[Start of Attachment]

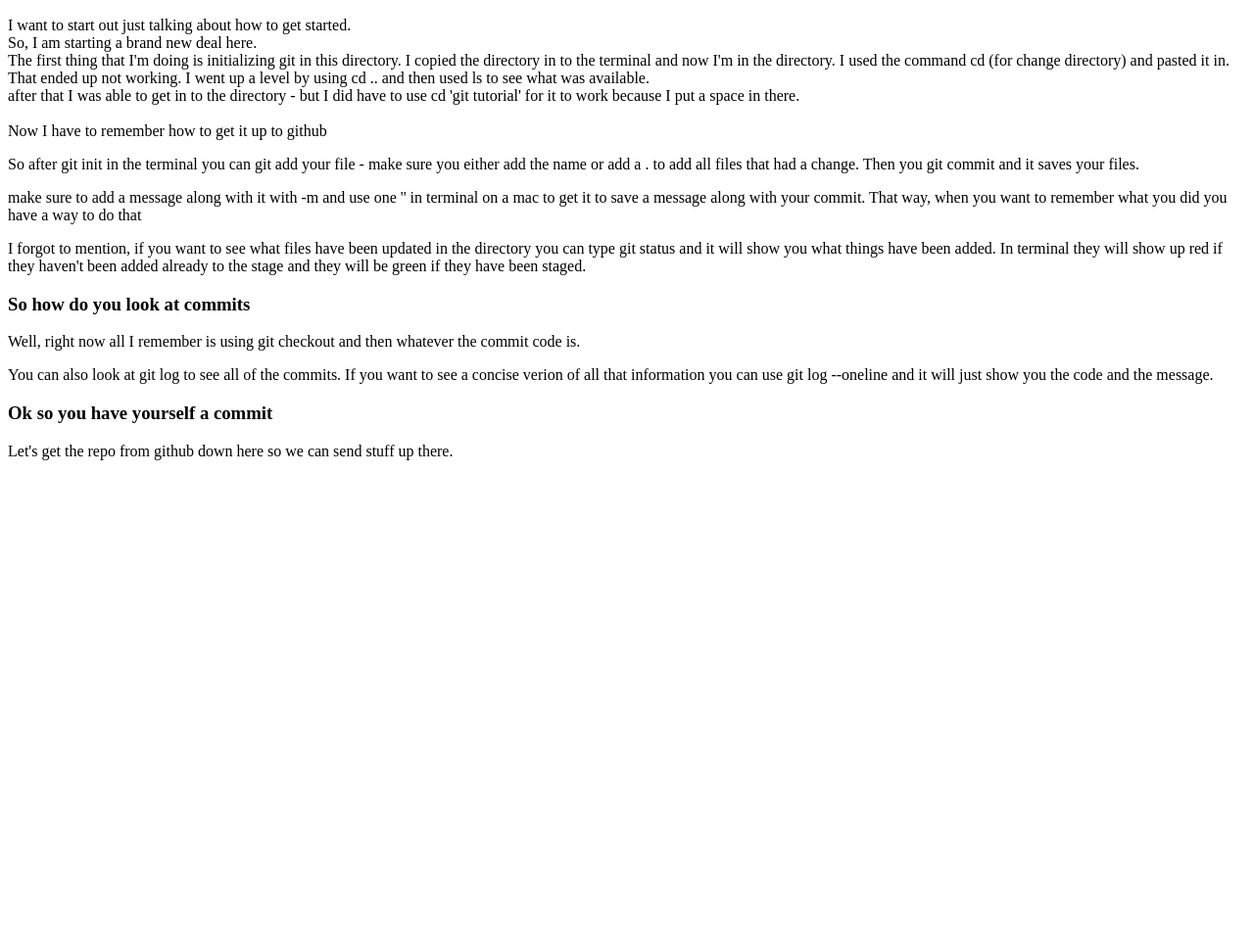
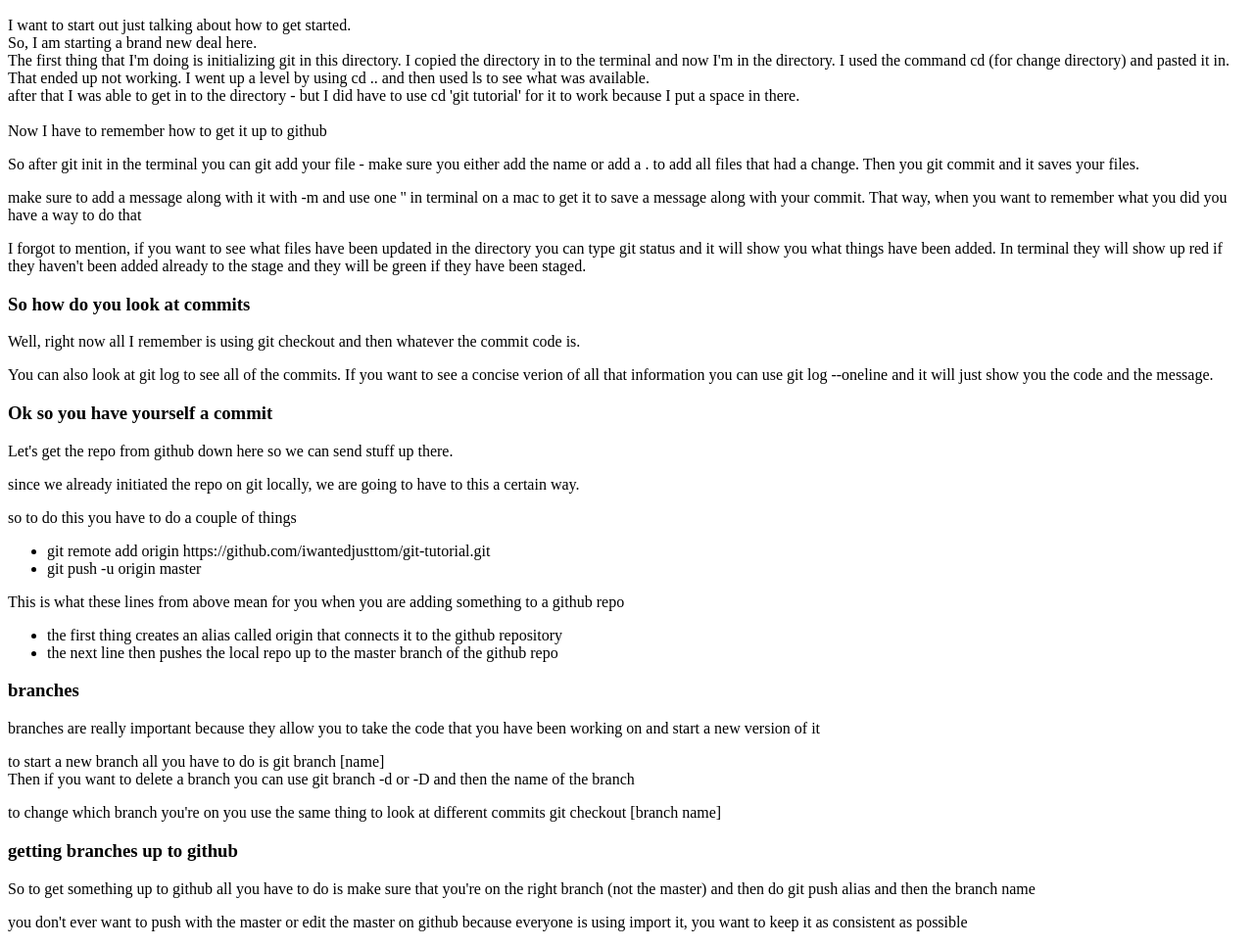
Before and after one commit to iwantedjusttom/git-tutorial, a plain HTML site: page index.html in a window 1280 px wide. Shown: the part 110-1077 px from the top of the page at 98% size. Before the commit the page ends 800 px from the top, so only its background shows below. Drawn offline with Linux system fonts and the light colour scheme.

Commit message:
added a whole heck a lot of stuff about git, branches, commit, github basics

```diff
--- a/index.html
+++ b/index.html
@@ -36,6 +36,37 @@
 
   <h3>Ok so you have yourself a commit</h3>
   <p>Let's get the repo from github down here so we can send stuff up there.</p>
+  <p>since we already initiated the repo on git locally, we are going to have to <!DOCTYPE html>
+  this a certain way.</p>
+
+
+  <p>so to do this you have to do a couple of things<br></p>
+
+    <ul>
+    <li>git remote add origin https://github.com/iwantedjusttom/git-tutorial.git</li>
+    <li>git push -u origin master</li>
+    </ul>
+    <p>This is what these lines from above mean for you when you are adding something to a github repo</p>
+    <ul>
+    <li>the first thing creates an alias called origin that connects it to the github repository</li>
+    <li>the next line then pushes the local repo up to the master branch of the github repo</li>
+    </ul>
+
+  <h3>branches</h3>
+
+  <p> branches are really important because they allow you to take the code that you have been
+    working on and start a new version of it</p>
+  <p>to start a new branch all you have to do is git branch [name]<br>
+  Then if you want to delete a branch you can use git branch -d or -D and then the name
+of the branch</p>
+  <p> to change which branch you're on you use the same thing to look at different commits git checkout [branch name]
+    </p>
+
+  <h3>getting branches up to github</h3>
+  <p>So to get something up to github all you have to do is make sure that you're on the right branch
+    (not the master) and then do git push alias and then the branch name</p>
+  <p>you don't ever want to push with the master or edit the master on github because everyone is using import it,
+    you want to keep it as consistent as possible</p>
 
 
 
```
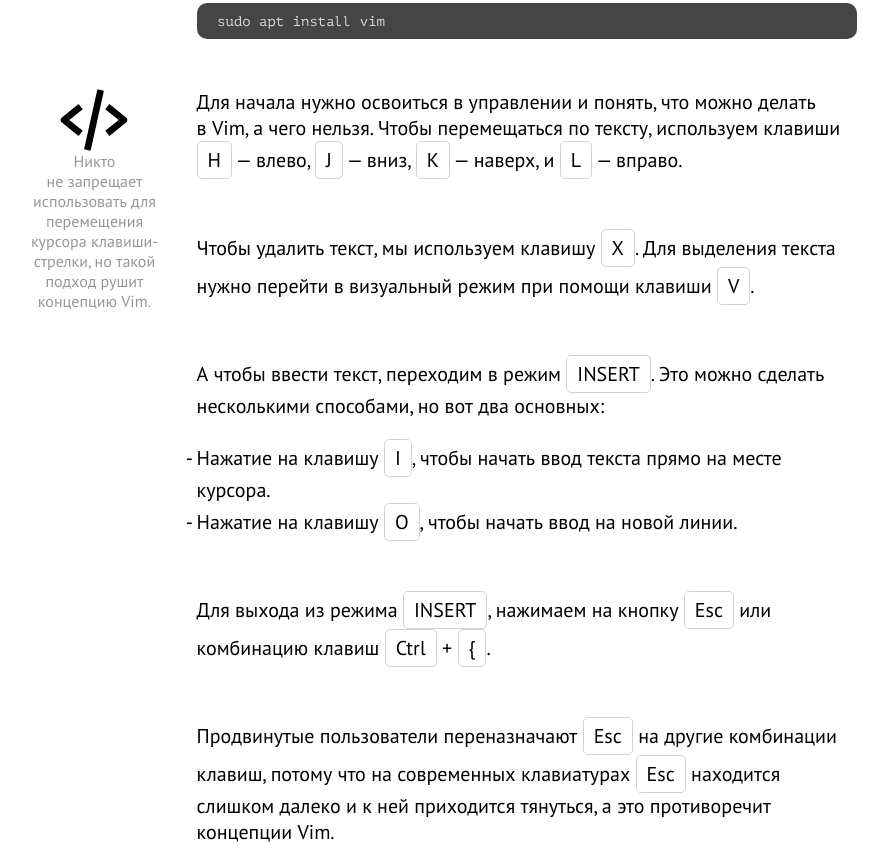
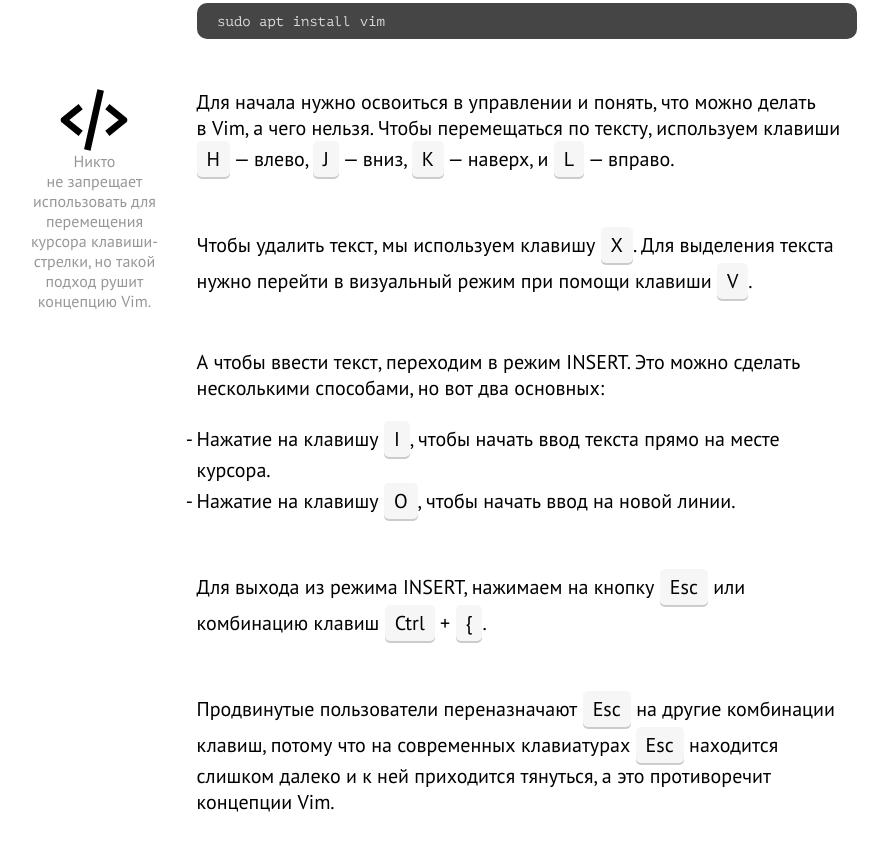
Before and after one commit to ShArFiKS/new_colons, a plain HTML site: page index.html in a window 1280 px wide. Shown: the part 2602-3464 px from the top of the page, without its empty margins (116-1004 px from the left). Drawn offline with Linux system fonts and the light colour scheme; a web font is replaced by a local one.

Commit message:
new_buttom

```diff
--- a/index.html
+++ b/index.html
@@ -27,7 +27,7 @@
                         и&nbsp;других уже привычных для нас клавиш.</p>
 
                 <div class="content__note">
-                    <p class="note right">99% поклонников Vim – это разработчики и гики</p>
+                    <p class="note right">99% поклонников Vim&nbsp;&mdash; это разработчики и&nbsp;гики</p>
                     <p> Несмотря на&nbsp;то, что нужды в&nbsp;Vim сейчас нет, он&nbsp;все еще популярен. Его поклонники образовали
                         чуть&nbsp;ли не&nbsp;религиозный культ, строго верующий в&nbsp;Vim, защищающий его от&nbsp;противников и
                         всячески продвигающий в&nbsp;обществе как лучшее, что могло быть изобретено для редактирования
@@ -85,7 +85,7 @@
                     </p>
 
                 <div class="content_center__list">
-                    <p>А&nbsp;чтобы ввести текст, переходим в&nbsp;режим <span>INSERT</span>. Это можно сделать несколькими способами, но
+                    <p>А&nbsp;чтобы ввести текст, переходим в&nbsp;режим INSERT. Это можно сделать несколькими способами, но
                         вот два основных:</p>
 
                     <ul>
@@ -93,11 +93,11 @@
                         <li>Нажатие на клавишу <span>O</span>, чтобы начать ввод на новой линии.</li>
                     </ul>
                 </div>
-                    <p>Для выхода из&nbsp;режима <span>INSERT</span>, нажимаем на&nbsp;кнопку <span>Esc</span> или комбинацию клавиш <span>Ctrl</span> + <span>{</span>.</p>
+                    <p>Для выхода из&nbsp;режима INSERT, нажимаем на&nbsp;кнопку <span>Esc</span> или комбинацию клавиш <span>Ctrl</span> + <span>{</span>.</p>
                     <p>Продвинутые пользователи переназначают <span>Esc</span> на&nbsp;другие комбинации клавиш, потому что на
                         современных клавиатурах <span>Esc</span> находится слишком далеко и&nbsp;к&nbsp;ней приходится тянуться, а&nbsp;это
                         противоречит концепции Vim.</p>
-                    <p>Чтобы скопировать текст, используем клавишу&nbsp;<span>Y</span>, а&nbsp;чтобы вставить&nbsp;&mdash; <span>P</span>.</p>
+                    <p>Чтобы скопировать текст, используем клавишу&nbsp;<span>Y</span>, а&nbsp;чтобы вставить&nbsp;&mdash; <span>P</span></p>
 
                 <h2>А как же выйти из Vim?</h2>
 
--- a/style.css
+++ b/style.css
@@ -87,7 +87,8 @@ span{
     align-items: flex-start;
     gap: 5px;
     border-radius: 5px;
-    border: 1px solid var(--border__color);
+    background: var(--bg__buttom);
+    box-shadow: 0px 2px 0px 0px #CCC;
 }
 
 .content_center__list{
@@ -102,4 +103,5 @@ span{
     --text_code:#D7D7D7;
     --note: #979797;
     --main: black;
+    --bg__buttom: #F6F6F6;
 }
```
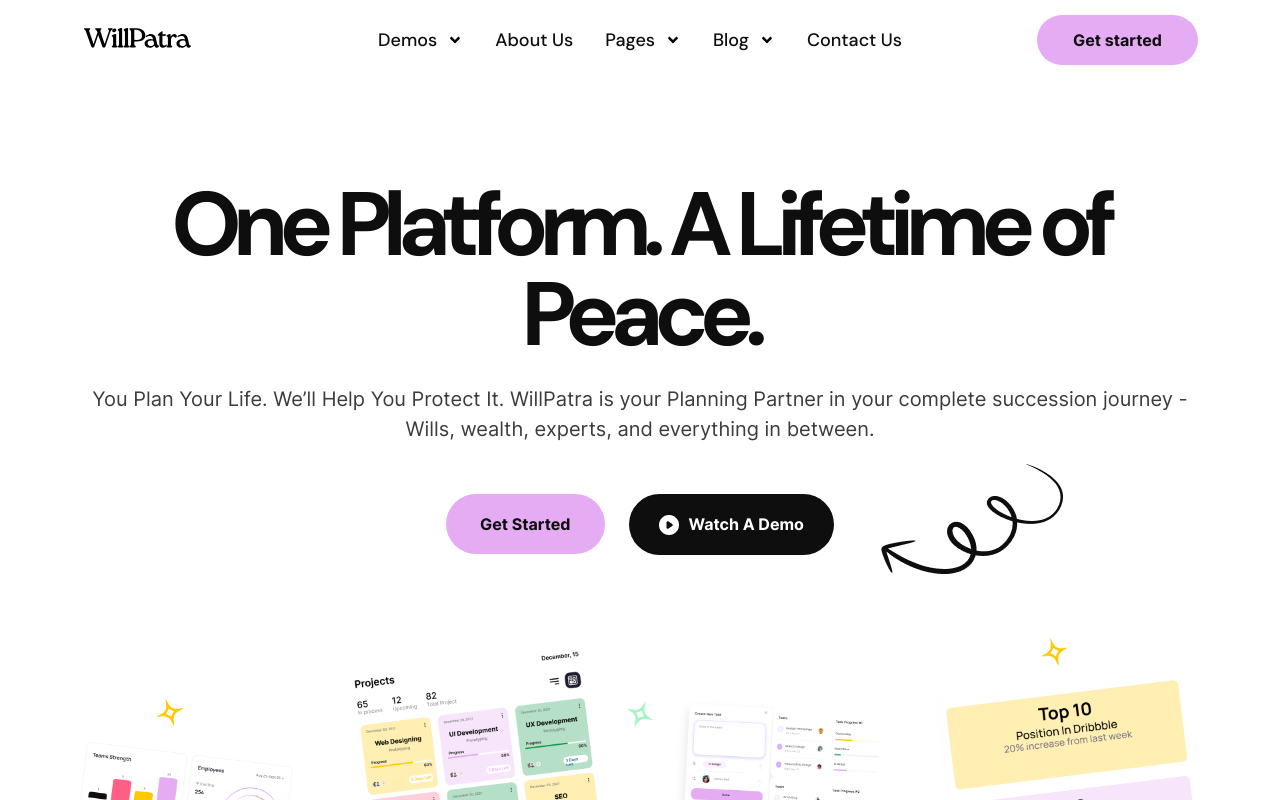
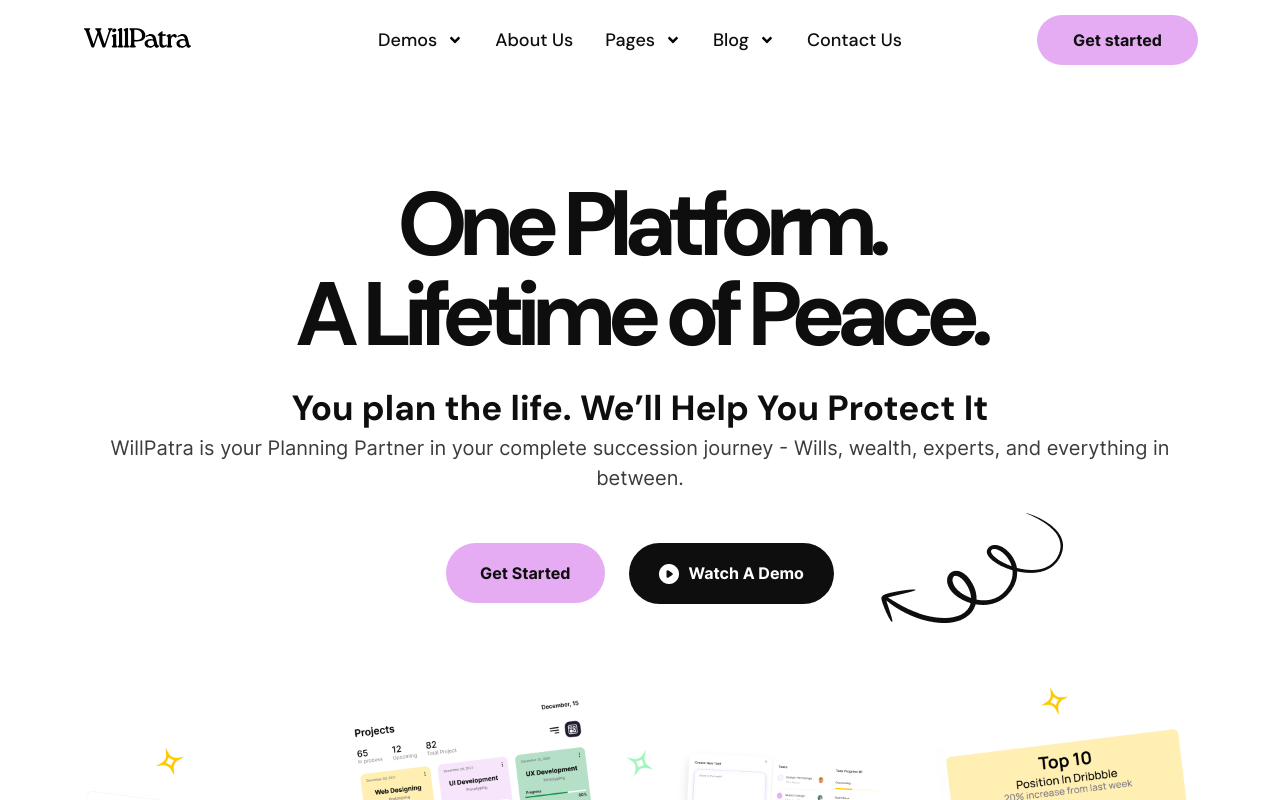
Before and after one commit to Arnab-Afk/willpatra, a Next.js app: page /multi-page/home-one in a window 1280 px wide. Shown: the top 800 px of the page. Built offline with nearby package versions, Linux system fonts and the light colour scheme.

Commit message:
Hero section update

```diff
--- a/components/home/home-one/hero/HeroContent.jsx
+++ b/components/home/home-one/hero/HeroContent.jsx
@@ -2,10 +2,13 @@ function HeroContent() {
 	return (
 		<div className="sofax-hero-content center-center">
 			<h1 className="slider-custom-anim-left" data-ani="slider-custom-anim-left" data-ani-delay="0.3s">
-				One Platform. A Lifetime of Peace.
+				One Platform.<br/>A Lifetime of Peace.
 			</h1>
+			<h3 className="slider-custom-anim-left" data-ani="slider-custom-anim-left" data-ani-delay="0.3s">
+				You plan the life. We’ll Help You Protect It
+			</h3>
 			<p>
-				 You Plan Your Life. We’ll Help You Protect It. WillPatra is your Planning Partner in your complete succession journey - Wills, wealth, experts, and everything in between.
+				  WillPatra is your Planning Partner in your complete succession journey - Wills, wealth, experts, and everything in between.
 			</p>
 		</div>
 	);
```
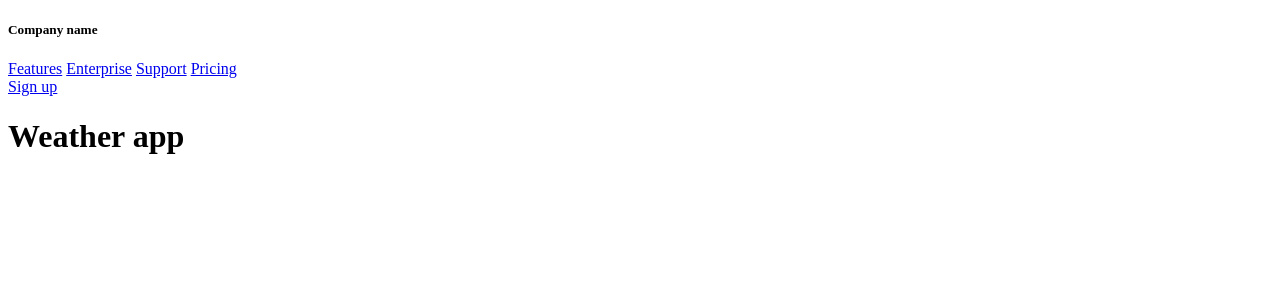
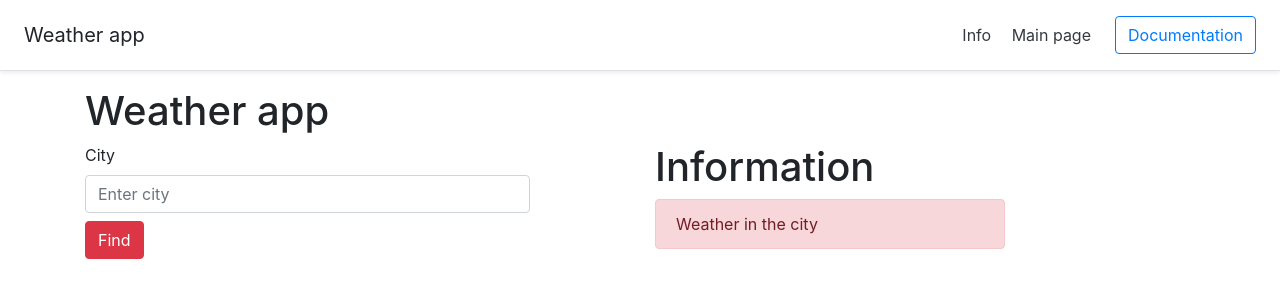
Before and after one commit to nAnna519/WeatherApp, a Python web app: template weather/templates/weather/index.html in a window 1280 px wide. Shown: the top 300 px of the page. Run offline with Jinja, Linux system fonts and the light colour scheme; the template is opened without the code that fills it, so the values that code supplies are empty; some libraries are stand-ins or nearby versions.

Commit message:
Updated main htmp page

```diff
--- a/weather/templates/weather/index.html
+++ b/weather/templates/weather/index.html
@@ -3,20 +3,45 @@
 <head>
     <meta charset="UTF-8">
     <title>Weather app</title>
-    <link rel="'stylesheet" href="https://stackpath.bootstrapcdn.com/bootstrap/4.3.1/css/bootstrap.min.css">
+    <link rel="stylesheet" href="https://stackpath.bootstrapcdn.com/bootstrap/4.3.1/css/bootstrap.min.css">
 </head>
 <body>
+    <div class="d-flex flex-column flex-md-row align-items-center p-3 px-md-4 mb-3 bg-white border-bottom shadow-sm">
+      <h5 class="my-0 mr-md-auto font-weight-normal">Weather app</h5>
+      <nav class="my-2 my-md-0 mr-md-3">
+        <a class="p-2 text-dark" href="#">Info</a>
+        <a class="p-2 text-dark" href="#">Main page</a>
+      </nav>
+      <a class="btn btn-outline-primary" href="#">Documentation</a>
+    </div>
+    <div class="container">
+        <h1> Weather app</h1>
+        <div class="row">
+            <div class="col-5 offset-0">
+                <form action="">
+                    <label for="city"> City</label>
+                    <input type="text" id="city" class="form-control" name="city" placeholder="Enter city">
+                    <input type="submit" name="send" value="Find" class="mt-2 btn btn-danger">
 
-  <h5 class="my-0 mr-md-auto font-weight-normal">Company name</h5>
-  <nav class="my-2 my-md-0 mr-md-3">
-    <a class="p-2 text-dark" href="#">Features</a>
-    <a class="p-2 text-dark" href="#">Enterprise</a>
-    <a class="p-2 text-dark" href="#">Support</a>
-    <a class="p-2 text-dark" href="#">Pricing</a>
-  </nav>
-  <a class="btn btn-outline-primary" href="#">Sign up</a>
+                </form>
 
-    <h1> Weather app</h1>
+            </div>
+
+            <div class="col-4 offset-1">
+                <h1> Information</h1>
+                <div class="alert alert-danger">
+                    Weather in the city
+                </div>
+
+            </div>
+        </div>
+
+
+
+    </div>
+
+
+
 
 </body>
 </html>
```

[End of Attachment]

[What to do]
For each line above that includes "index", make a copy.

[Written response]
Before and after one commit to iwantedjusttom/git-tutorial, a plain HTML site: page index.html in a window 1280 px wide. Shown: the part 110-1077 px from the top of the page at 98% size. Before the commit the page ends 800 px from the top, so only its background shows below. Drawn offline with Linux system fonts and the light colour scheme.
--- a/index.html
+++ b/index.html
Before and after one commit to ShArFiKS/new_colons, a plain HTML site: page index.html in a window 1280 px wide. Shown: the part 2602-3464 px from the top of the page, without its empty margins (116-1004 px from the left). Drawn offline with Linux system fonts and the light colour scheme; a web font is replaced by a local one.
--- a/index.html
+++ b/index.html
Before and after one commit to nAnna519/WeatherApp, a Python web app: template weather/templates/weather/index.html in a window 1280 px wide. Shown: the top 300 px of the page. Run offline with Jinja, Linux system fonts and the light colour scheme; the template is opened without the code that fills it, so the values that code supplies are empty; some libraries are stand-ins or nearby versions.
--- a/weather/templates/weather/index.html
+++ b/weather/templates/weather/index.html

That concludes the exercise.